Internet sites, including things like chat rooms and blogs, are merely an electronic alternative to traditional town meetings and public gatherings. Those who wish to present their views and opinions in the historic types of public forum have always enjoyed the protections of the First Amendment – including protecting their identities if they choose to speak anonymously. There is no compelling reason to support the notion that speakers in electronic versions of those same public forums should be denied equal protections under the First Amendment. A rule that revokes the security afforded by a cloak of anonymity for those who choose to voice their opinions online would have a substantial and permanent chilling effect on open, candid speech in electronic public forums. Such a result flies in the face of everything the Bill of Rights, and particularly the First Amendment, seeks to protect and promote.
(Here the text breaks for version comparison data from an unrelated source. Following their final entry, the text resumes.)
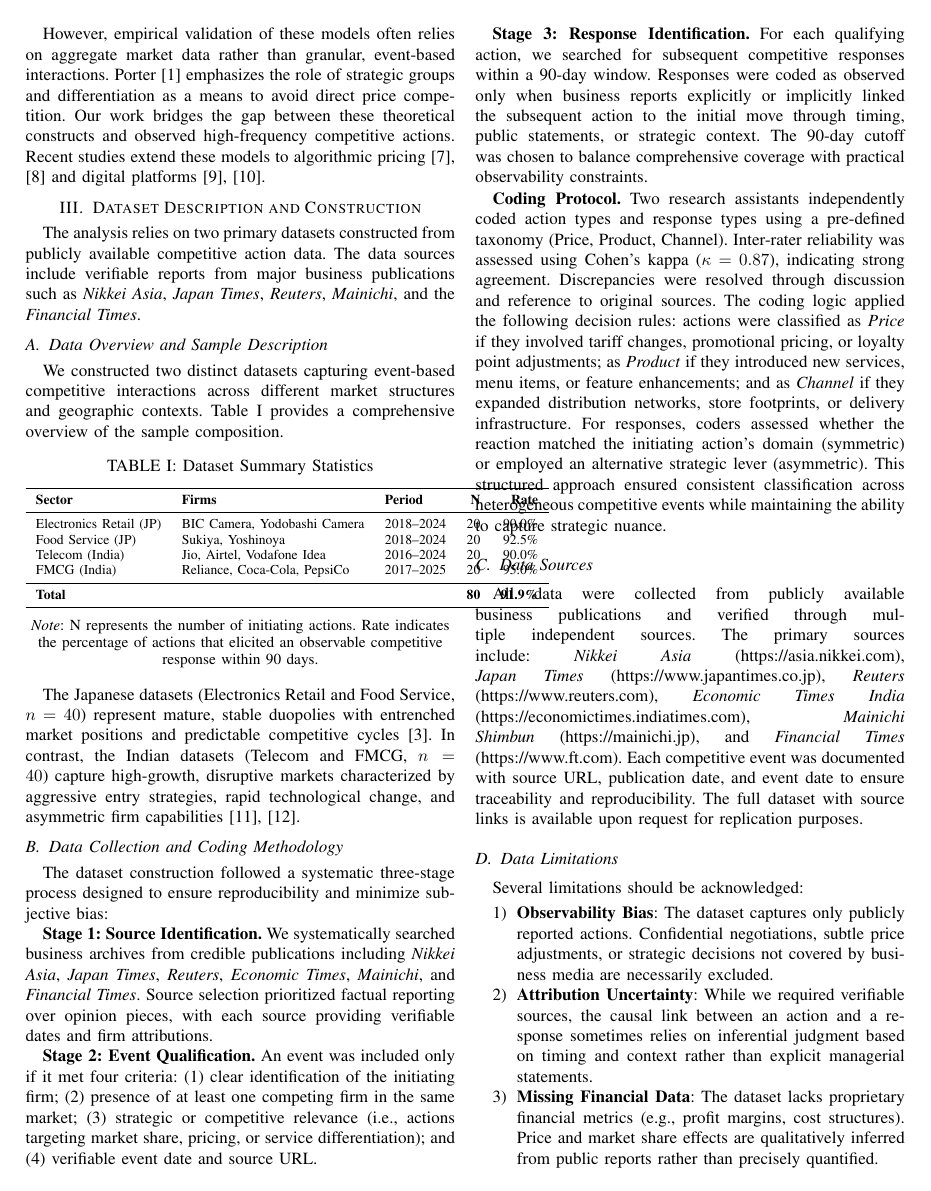
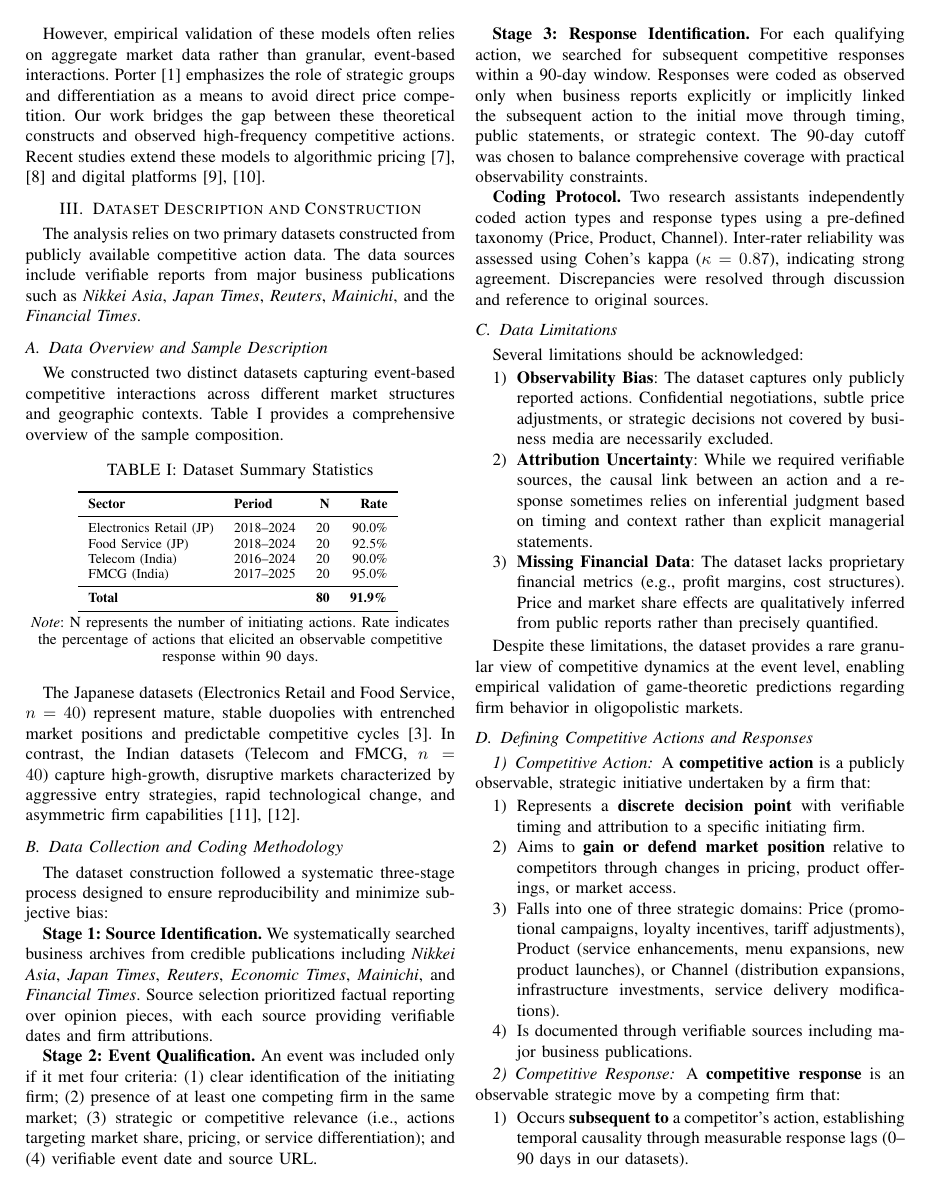
Before and after one commit to Ahibhruth/Competitive-Market-study-Analysis, a LaTeX paper (paper_IEEE_format/paper.tex): page 2 of 8. Compiled offline with pdfLaTeX; a missing font is replaced by an installed copy or a similar font; a LaTeX package or settings file that is missing is left out.

Commit message:
changes made on 15th rolled back

```diff
--- a/paper_IEEE_format/paper.tex
+++ b/paper_IEEE_format/paper.tex
@@ -66,16 +66,16 @@ We constructed two distinct datasets capturing event-based competitive interacti
     \centering
     \caption{Dataset Summary Statistics}
     \label{tab:dataset_summary}
-    \begin{tabular}{lllrr}
+    \begin{tabular}{llrr}
     \toprule
-    \textbf{Sector} & \textbf{Firms} & \textbf{Period} & \textbf{N} & \textbf{Rate} \\
+    \textbf{Sector} & \textbf{Period} & \textbf{N} & \textbf{Rate} \\
     \midrule
-    Electronics Retail (JP) & BIC Camera, Yodobashi Camera & 2018--2024 & 20 & 90.0\% \\
-    Food Service (JP) & Sukiya, Yoshinoya & 2018--2024 & 20 & 92.5\% \\
-    Telecom (India) & Jio, Airtel, Vodafone Idea & 2016--2024 & 20 & 90.0\% \\
-    FMCG (India) & Reliance, Coca-Cola, PepsiCo & 2017--2025 & 20 & 95.0\% \\
+    Electronics Retail (JP) & 2018--2024 & 20 & 90.0\% \\
+    Food Service (JP) & 2018--2024 & 20 & 92.5\% \\
+    Telecom (India) & 2016--2024 & 20 & 90.0\% \\
+    FMCG (India) & 2017--2025 & 20 & 95.0\% \\
     \midrule
-    \textbf{Total} & & & \textbf{80} & \textbf{91.9\%} \\
+    \textbf{Total} & & \textbf{80} & \textbf{91.9\%} \\
     \bottomrule
     \end{tabular}
     \vspace{0.1cm}
@@ -94,10 +94,7 @@ The dataset construction followed a systematic three-stage process designed to e
 
 \textbf{Stage 3: Response Identification.} For each qualifying action, we searched for subsequent competitive responses within a 90-day window. Responses were coded as observed only when business reports explicitly or implicitly linked the subsequent action to the initial move through timing, public statements, or strategic context. The 90-day cutoff was chosen to balance comprehensive coverage with practical observability constraints.
 
-\textbf{Coding Protocol.} Two research assistants independently coded action types and response types using a pre-defined taxonomy (Price, Product, Channel). Inter-rater reliability was assessed using Cohen's kappa ($\kappa = 0.87$), indicating strong agreement. Discrepancies were resolved through discussion and reference to original sources. The coding logic applied the following decision rules: actions were classified as \textit{Price} if they involved tariff changes, promotional pricing, or loyalty point adjustments; as \textit{Product} if they introduced new services, menu items, or feature enhancements; and as \textit{Channel} if they expanded distribution networks, store footprints, or delivery infrastructure. For responses, coders assessed whether the reaction matched the initiating action's domain (symmetric) or employed an alternative strategic lever (asymmetric). This structured approach ensured consistent classification across heterogeneous competitive events while maintaining the ability to capture strategic nuance.
-
-\subsection{Data Sources}
-All data were collected from publicly available business publications and verified through multiple independent sources. The primary sources include: \textit{Nikkei Asia} (https://asia.nikkei.com), \textit{Japan Times} (https://www.japantimes.co.jp), \textit{Reuters} (https://www.reuters.com), \textit{Economic Times India} (https://economictimes.indiatimes.com), \textit{Mainichi Shimbun} (https://mainichi.jp), and \textit{Financial Times} (https://www.ft.com). Each competitive event was documented with source URL, publication date, and event date to ensure traceability and reproducibility. The full dataset with source links is available upon request for replication purposes.
+\textbf{Coding Protocol.} Two research assistants independently coded action types and response types using a pre-defined taxonomy (Price, Product, Channel). Inter-rater reliability was assessed using Cohen's kappa ($\kappa = 0.87$), indicating strong agreement. Discrepancies were resolved through discussion and reference to original sources.
 
 \subsection{Data Limitations}
 Several limitations should be acknowledged:
```
Also changed, not shown: paper_IEEE_format/paper.tex (8 more changed lines).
Protecting the identity of anonymous commentators is particularly important in instances similar to the situation at hand. The Vanguard frequently provides reports on topics which are controversial and may potentially impact significant local interests in the City of Davis and Yolo County. (Greenwald Decl., ¶ 6.) The most likely commentators on these stories are members of those communities – residents, business owners, local politicians, etc… (Id., ¶ 7.) Many of those community members may feel compelled to express their opinions on subjects which either impact their lives or businesses, or about which they feel especially passionate; but would be reluctant to offer their views if they could not do so anonymously. Their desire to remain nameless may stem from fear of retaliation by the community or harm to their economic interests, or it may simply be a wish to protect their personal privacy. Regardless of their motivations, these citizens will be much more hesitant to contribute their thoughts and views to public discussions if there are only fleeting protections over their personal, identifying information.
During the course of the last three years there have been times when that policy has been inconvenient. People have used the veil of anonymity to engage in uncivil discourse and character assassinations. There have been many times where I have found myself questioning whether I should continue this policy.
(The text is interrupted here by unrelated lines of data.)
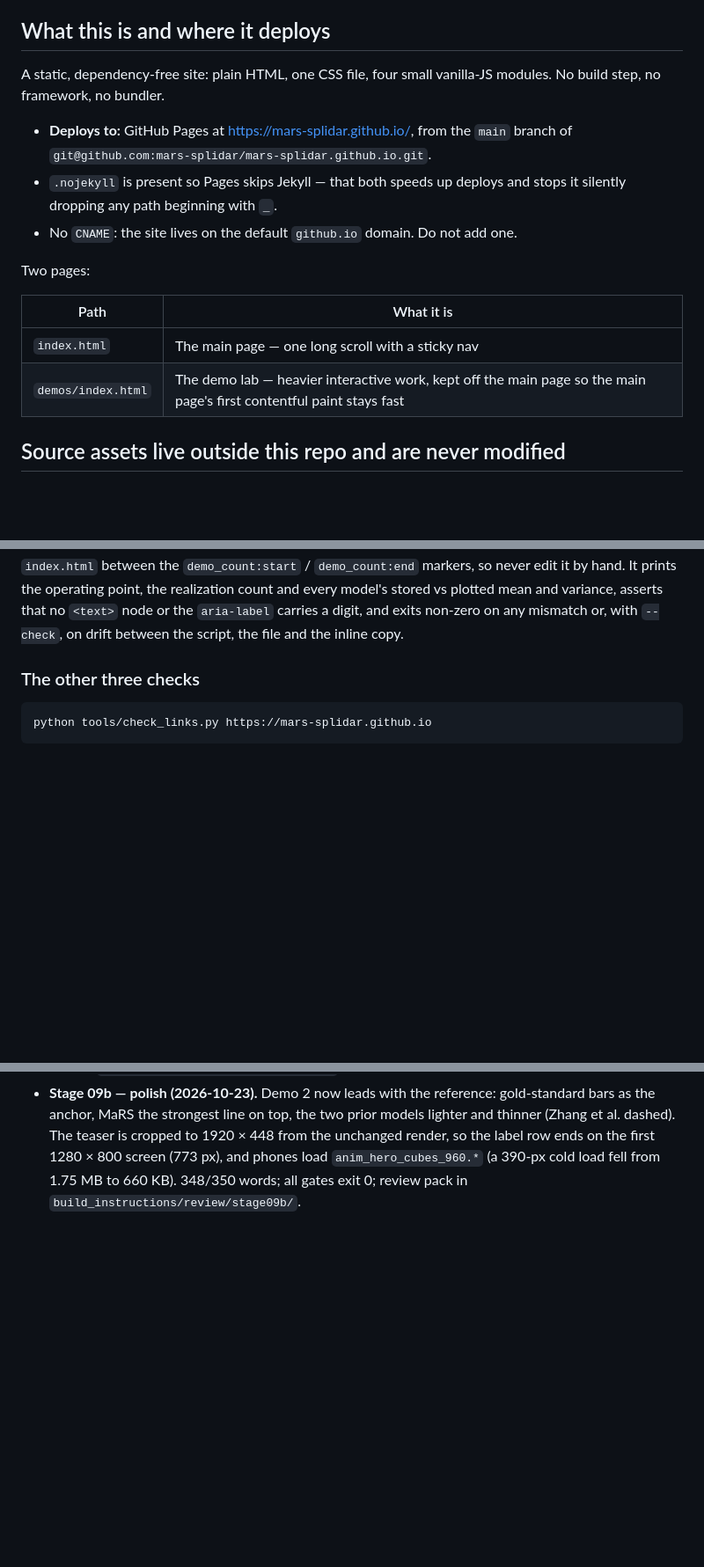
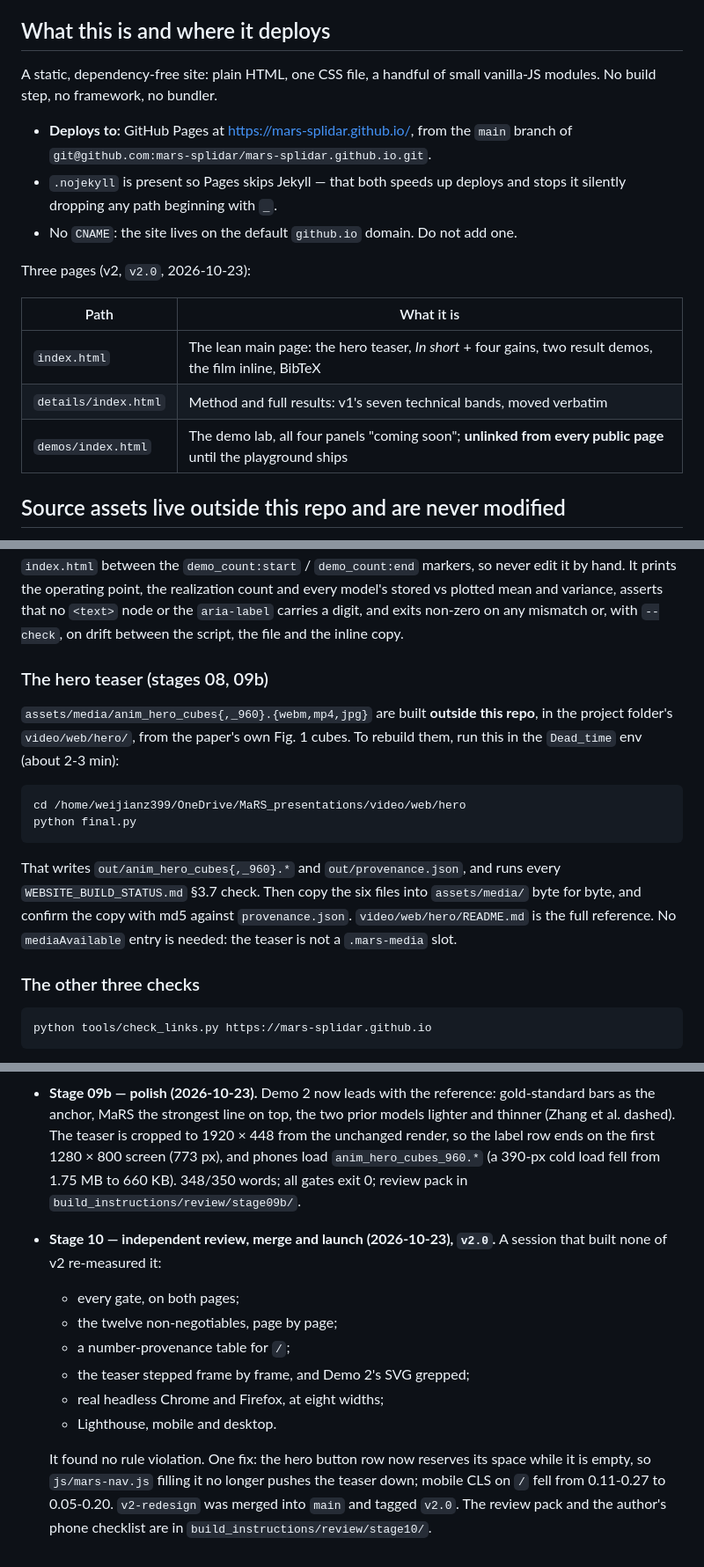
Before and after one commit to mars-splidar/mars-splidar.github.io, a Markdown page: README.md, 3 parts joined by grey strips. Shown at 88% size. GitHub-like rendering; blank space fills up the shorter version.

Commit message:
Stage 10: README — three pages, how to rebuild the teaser, stage log
Co-Authored-By: Claude Opus 5.5 <noreply@anthropic.com>

````diff
--- a/README.md
+++ b/README.md
@@ -9,8 +9,8 @@ Purdue University.
 
 ## What this is and where it deploys
 
-A static, dependency-free site: plain HTML, one CSS file, four small vanilla-JS
-modules. No build step, no framework, no bundler.
+A static, dependency-free site: plain HTML, one CSS file, a handful of small
+vanilla-JS modules. No build step, no framework, no bundler.
 
 - **Deploys to:** GitHub Pages at <https://mars-splidar.github.io/>, from the
   `main` branch of `git@github.com:mars-splidar/mars-splidar.github.io.git`.
@@ -18,12 +18,13 @@ modules. No build step, no framework, no bundler.
   and stops it silently dropping any path beginning with `_`.
 - No `CNAME`: the site lives on the default `github.io` domain. Do not add one.
 
-Two pages:
+Three pages (v2, `v2.0`, 2026-10-23):
 
 | Path | What it is |
 |---|---|
-| `index.html` | The main page — one long scroll with a sticky nav |
-| `demos/index.html` | The demo lab — heavier interactive work, kept off the main page so the main page's first contentful paint stays fast |
+| `index.html` | The lean main page: the hero teaser, *In short* + four gains, two result demos, the film inline, BibTeX |
+| `details/index.html` | Method and full results: v1's seven technical bands, moved verbatim |
+| `demos/index.html` | The demo lab, all four panels "coming soon"; **unlinked from every public page** until the playground ships |
 
 ## Source assets live outside this repo and are never modified
 
@@ -125,6 +126,23 @@ It prints the operating point, the realization count and every model's
 stored vs plotted mean and variance, asserts that no `<text>` node or the
 `aria-label` carries a digit, and exits non-zero on any mismatch or, with
 `--check`, on drift between the script, the file and the inline copy.
+
+### The hero teaser (stages 08, 09b)
+
+`assets/media/anim_hero_cubes{,_960}.{webm,mp4,jpg}` are built **outside this
+repo**, in the project folder's `video/web/hero/`, from the paper's own Fig. 1
+cubes. To rebuild them, run this in the `Dead_time` env (about 2-3 min):
+
+```bash
+cd /home/weijianz399/OneDrive/MaRS_presentations/video/web/hero
+python final.py
+```
+
+That writes `out/anim_hero_cubes{,_960}.*` and `out/provenance.json`, and runs
+every `WEBSITE_BUILD_STATUS.md` §3.7 check. Then copy the six files into
+`assets/media/` byte for byte, and confirm the copy with md5 against
+`provenance.json`. `video/web/hero/README.md` is the full reference. No
+`mediaAvailable` entry is needed: the teaser is not a `.mars-media` slot.
 
 ### The other three checks
 
@@ -425,3 +443,17 @@ Each build stage appends one line here.
   `anim_hero_cubes_960.*` (a 390-px cold load fell from 1.75 MB to 660 KB).
   348/350 words; all gates exit 0; review pack in
   `build_instructions/review/stage09b/`.
+- **Stage 10 — independent review, merge and launch (2026-10-23), `v2.0`.**
+  A session that built none of v2 re-measured it:
+  - every gate, on both pages;
+  - the twelve non-negotiables, page by page;
+  - a number-provenance table for `/`;
+  - the teaser stepped frame by frame, and Demo 2's SVG grepped;
+  - real headless Chrome and Firefox, at eight widths;
+  - Lighthouse, mobile and desktop.
+
+  It found no rule violation. One fix: the hero button row now reserves its
+  space while it is empty, so `js/mars-nav.js` filling it no longer pushes the
+  teaser down; mobile CLS on `/` fell from 0.11-0.27 to 0.05-0.20.
+  `v2-redesign` was merged into `main` and tagged `v2.0`. The review pack and
+  the author's phone checklist are in `build_instructions/review/stage10/`.
````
However, whenever I examined my rationale I am reminded again of the original purpose for this site and the reasons why that policy was established to begin with.
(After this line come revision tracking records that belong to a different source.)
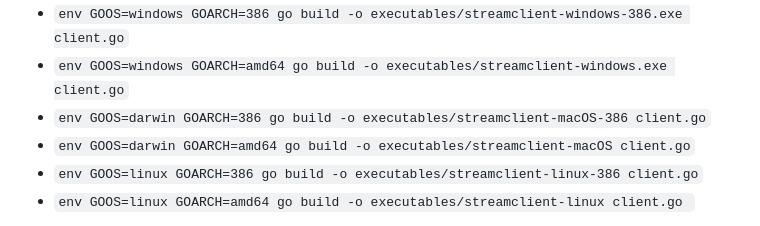
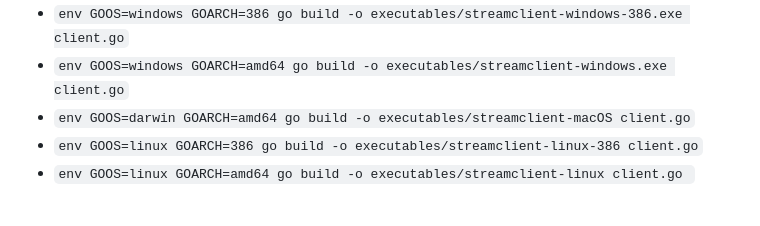
Before and after one commit to Flightmate/Flightmate-Stream, a Markdown page: README.md, the part around the change. Rendered like a GitHub page.

Commit message:
chore: remove deprecated build command

```diff
--- a/README.md
+++ b/README.md
@@ -23,7 +23,6 @@ If you use the downloaded binaries (found under [Releases](/releases/latest)). (
 You can build the files yourself using:
 - `env GOOS=windows GOARCH=386 go build -o executables/streamclient-windows-386.exe client.go`
 - `env GOOS=windows GOARCH=amd64 go build -o executables/streamclient-windows.exe client.go`
-- `env GOOS=darwin GOARCH=386 go build -o executables/streamclient-macOS-386 client.go`
 - `env GOOS=darwin GOARCH=amd64 go build -o executables/streamclient-macOS client.go`
 - `env GOOS=linux GOARCH=386 go build -o executables/streamclient-linux-386 client.go`
 - `env GOOS=linux GOARCH=amd64 go build -o executables/streamclient-linux client.go `
```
Don Mooney writes that given these first amendment protections, “plaintiff has not made the prima facie showing of libel required to overcome first amendment protections for the anonymous comments on the Vanguard.” Along those lines I am reminded of a comment when we first discussed in the summer of 2007 whether to end anonymous comments. The person suggested that while we have many comments and often heated discussions, rarely do these discussions rise to the level of vitriol that would necessity the need to change policy.
Indeed in many ways this has been as challenging a week as any that we have encountered between the columns of a certain columnist, comments in that column by a certain elected officials, and comments on the blog questioning my position on a certain heated issue, and yet again I am reminded of the original mission of the Vanguard and remain steadfast in my belief that people ought to have a place and a public space to air their views without fear of personal retribution and there we remain as committed as ever to protecting the rights of people to post anonymously.
In this case, I fight for the principle even in a case where I support the overall goals of the plaintiff. As I told Officer Chang personally, I wish him well in his case, I believe there is a good chance he was wronged in his employment and that his settlement agreement was unlawfully violated, but I must protect the integrity of everything I have built in the last three years.
—David M. Greenwald reporting